(MARYVILLE, Mo.) Officiating basketball is not a walk in the park, and a person has to be passionate about being a referee to stay in the game.
"I love it. You gotta love it."
Virgil Freeman has shown his love for the game by serving as an official for nearly four decades.
From junior varsity, to the MIAA, to the Big 8, Freeman has seen his fair share of basketball games.
"Basketball is basketball," Freeman said. "It's good in about any area you go to."
And he would know.
Many years ago, Freeman spent time as the football coach and principal at East Buchanan High School before moving all over the state as a high school administrator. During his travels, he found his niche on the hardwood.
"It has just been fantastic. I wouldn't trade anything," Freeman said looking back on the stops along his career. "I know I've had to probably talk to some coaches about slowing down and not getting excited, but the main reason I'm there is for the kids-- the young men and women that are playing basketball."
Throughout his years as a referee, Freeman has seen some of the best talent in the Midland Empire grow up to produce some of the best talent in the area.
A few of the coaches that he recalls from their playing days include Benton girls basketball coach Brett Goodwin, Lafayette boys coach Chris Neff, Central Athletic Director Neal Hook and Mid-Buchanan boys coach Bryce Kemper.
"What I see is the same thing I saw out of them as players, you knew they were going to be successful, and they are very successful," Freeman said. "Those are the things that you could really see as an official.
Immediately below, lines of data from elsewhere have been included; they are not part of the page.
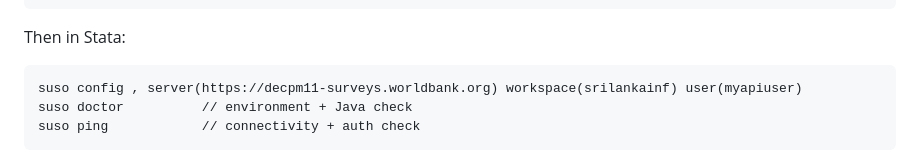
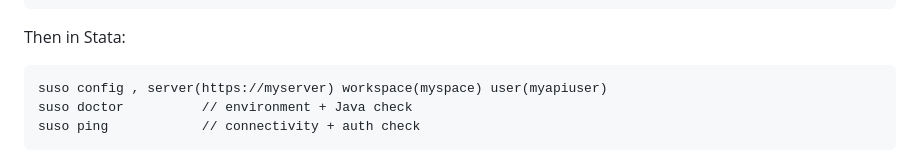
Before and after one commit to arehman10/survey_solutions_api, a Markdown page: README.md, the part around the change. Drawn GitHub-style.

Commit message:
Update Stata server and workspace configuration

````diff
--- a/README.md
+++ b/README.md
@@ -43,7 +43,7 @@ suso.jar    -> same folder, OR anywhere, then:  suso config , jar("C:/path/suso.
 Then in Stata:
 
 ```stata
-suso config , server(https://decpm11-surveys.worldbank.org) workspace(srilankainf) user(myapiuser)
+suso config , server(https://myserver) workspace(myspace) user(myapiuser)
 suso doctor          // environment + Java check
 suso ping            // connectivity + auth check
 ```
````
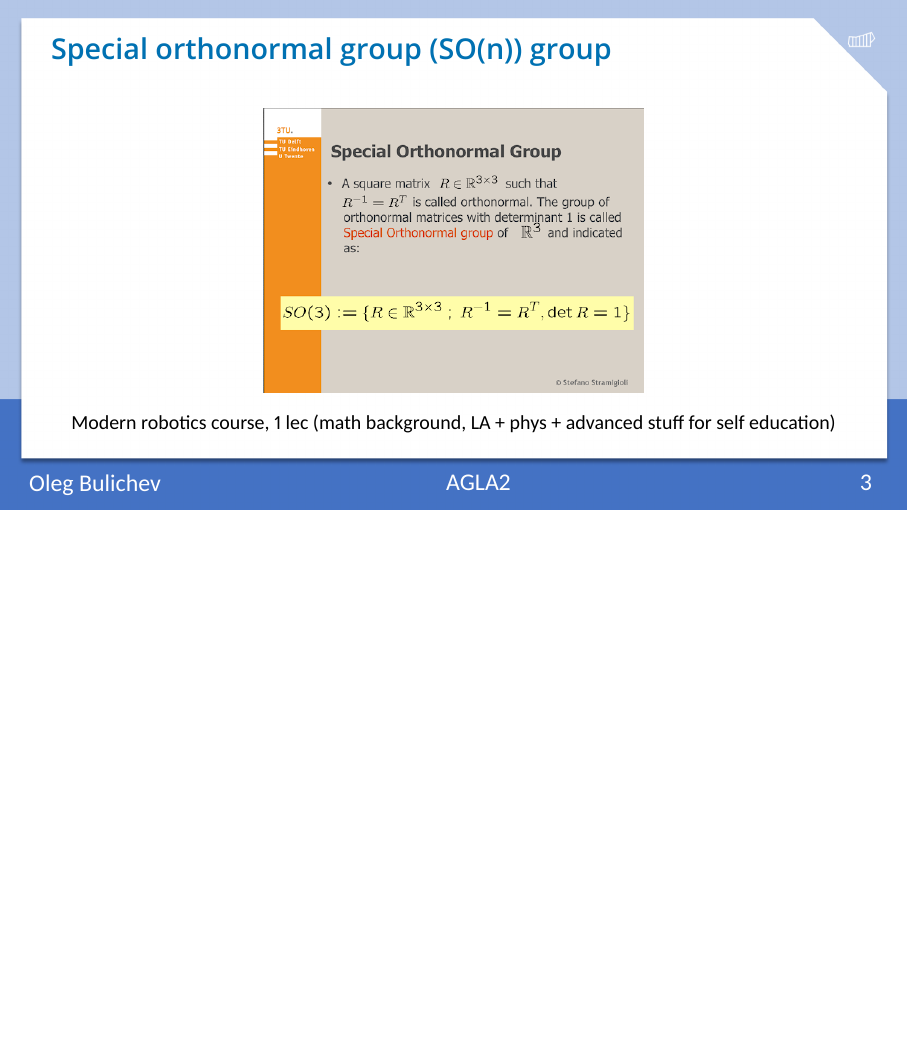
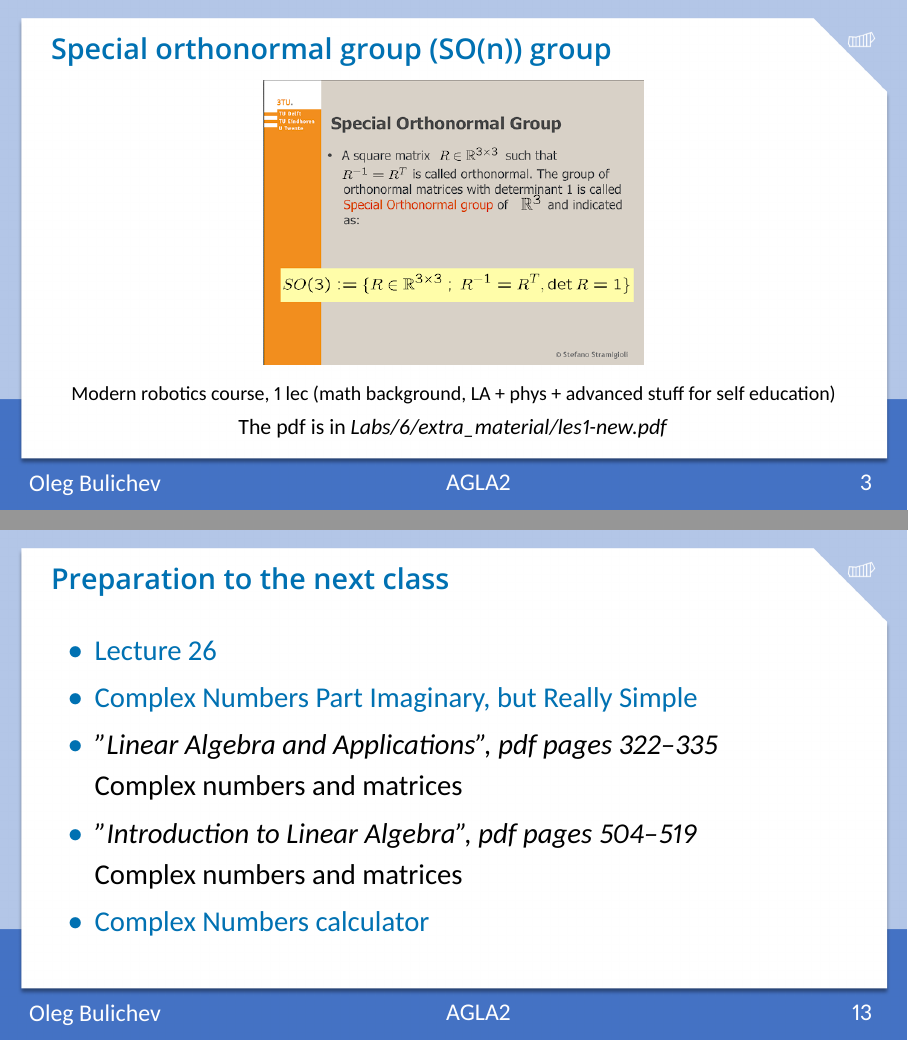
Before and after one commit to Lupasic/AGLA2_Inno_2024, LaTeX slides (Labs/6/AGLA2_lab6_bul.tex): page 4 of 25 before the commit and pages 4 and 25 of 26 after it, the two joined at a grey line, the shorter picture padded with empty space. The pictures show the PDF file Labs/6/AGLA2_lab6_bul.pdf that the author committed with the source.

Commit message:
Add SO3 pdf to git, add preparation to next class

```diff
--- a/Labs/6/AGLA2_lab6_bul.tex
+++ b/Labs/6/AGLA2_lab6_bul.tex
@@ -192,11 +192,14 @@ I decide to follow \textit{\textbf{3rd notation}}.
 
 \begin{frame}[t]{Special orthonormal group (SO(n)) group}
     \framesubtitle{}
+    \vspace{-0.5cm}
     \begin{figure}[H]
-        \href{https://disk.yandex.ru/i/XD6o-ZIGS4yLvA}{\centering\includegraphics[height=5cm,width=1\textwidth,keepaspectratio]{course_modern.png}}
+        \centering\includegraphics[height=5cm,width=1\textwidth,keepaspectratio]{course_modern.png}
         \caption*{Modern robotics course, 1 lec (math background, LA + phys + advanced stuff for self education)}
         \label{fig:course_modern.png}
     \end{figure}
+    \centering \vspace{-0.5cm}
+    The pdf is in \textit{Labs/6/extra\_material/les1-new.pdf}
 \end{frame}
 
 \begin{frame}[t]{Gram-Schmidt}
@@ -422,6 +425,18 @@ I decide to follow \textit{\textbf{3rd notation}}.
     \end{itemize}
 \end{frame}
 
+\begin{frame}[t]{Preparation to the next class}
+    \framesubtitle{}
+    \Large
+    \begin{itemize}
+        \item \href{https://www.youtube.com/watch?v=M0Sa8fLOajA&list=PL49CF3715CB9EF31D&index=27}{Lecture 26}
+        \item \href{https://youtu.be/Jkv-55ndVYY}{Complex Numbers Part Imaginary, but Really Simple}
+        \item \textit{"Linear Algebra and Applications", pdf pages 322--335 }\\ Complex numbers and matrices
+        \item \textit{"Introduction to Linear Algebra", pdf pages 504--519 }\\ Complex numbers and matrices
+        \item \href{https://programforyou.ru/calculators/complex-calculator}{Complex Numbers calculator}
+    \end{itemize}
+\end{frame}
+
 \fbckg{fibeamer/figs/last_page.png}
 \frame[plain]{}
 
```
Also changed, not shown: Labs/5/resources/skate-skiing.jpg (deleted), Labs/5/resources/sous_vide.jpg (deleted), Labs/6/AGLA2_lab6_bul.pdf, 1 other file.
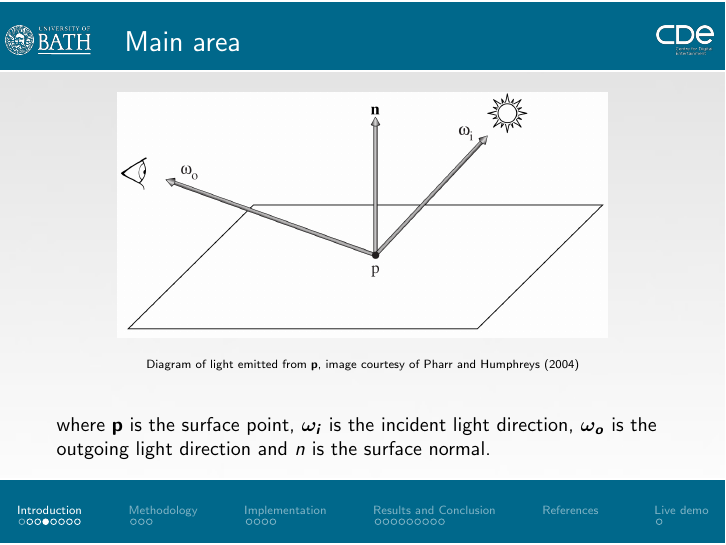
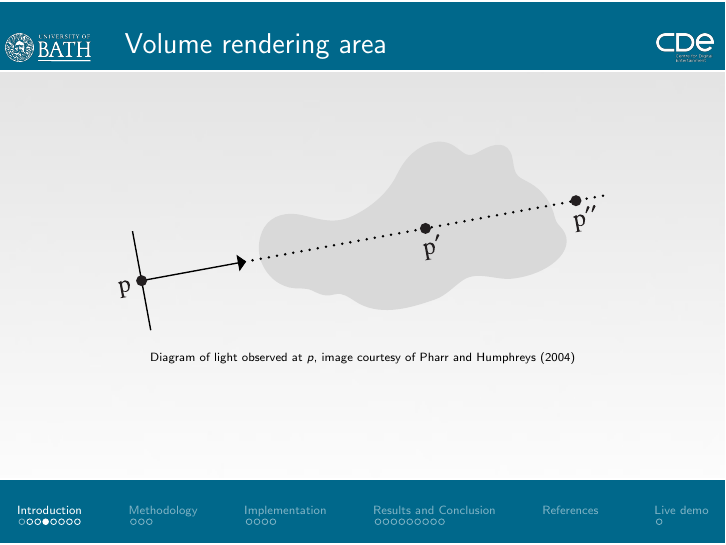
Before and after one commit to Era-Dorta/fire-modeling, LaTeX slides (presentation/fire-shader-presentation.tex): page 6 of 38. Compiled offline with pdfLaTeX.

Commit message:
Presentation, changed surface image for volume tracing image in main area

```diff
--- a/presentation/fire-shader-presentation.tex
+++ b/presentation/fire-shader-presentation.tex
@@ -202,16 +202,12 @@ Raw data      &                   & Refined data        &                   & Im
 
 \end{frame}
 
-\begin{frame}{Main area}
+\begin{frame}{Volume rendering area}
 
 \begin{figure}[b!]
-\includegraphics[width=0.8\textwidth]{img/render_definition}
-\caption*{\tiny{Diagram of light emitted from $\mathbf{p}$, image courtesy of~\cite{Pharr:2004}}}
+\includegraphics[width=0.8\textwidth]{img/ray_marching}
+\caption*{\tiny{Diagram of light observed at $p$, image courtesy of~\cite{Pharr:2004}}}
 \end{figure}
-
-\vfill
-
-\small{where $\mathbf{p}$ is the surface point, $\boldsymbol{\omega_i}$ is the incident light direction, $\boldsymbol{\omega_o}$ is the outgoing light direction and $n$ is the surface normal. }
 
 \end{frame}
 
```
Also changed, not shown: presentation/img/ray_marching.pdf (added), presentation/img/ray_marching.svg (added).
These guys and gals were going to be super, and they are. They are really super."
But Freeman's done more than work on the court as a devoted official, he teaches future coaches and refs in the classroom.
He is in his tenth year at Northwest Missouri State University as a professor in the educational leadership department.
And his former students say Freeman's approach to his career rubbed off during their time at Northwest, including Corey Gilpin and Chaim Jenkins.
Gilpin, a King City native, has worked as a high school basketball official for the last eight years, six of which alongside Freeman.
"It's not about teaching from the book, it's not about doing this this way. It's about life lessons," Gilpin said of his colleagues' teaching style.
Jenkins also enjoyed his classes under Freeman in Maryville. Now filling the role as boys basketball coach at Northeast Nodaway, he works with his former professor on a regular basis at the gym.
Jenkins says it was the "real world" comparisons that made his classes memorable.
"He used a lot of life examples, 'this applies to that', and that was one of the things he was better with in the classroom. Relating things to the real world."
Freeman will continue molding future coaches and referees as retirement nears, but so far, fatigue is not slowing him down.
"If I can still run with the young guys, I think I can still officiate," Freeman said. "And so far I've been able to run with most of the young guys."
"He keeps up with me, and I'm 25," Gilpin said. "He does just fine with me, and I wouldn't want to go out on a night with him and try to keep up."
Freeman's showing that it just takes a little dedication to your craft-whether it's in the classroom or on the hardwood--to have a lasting career.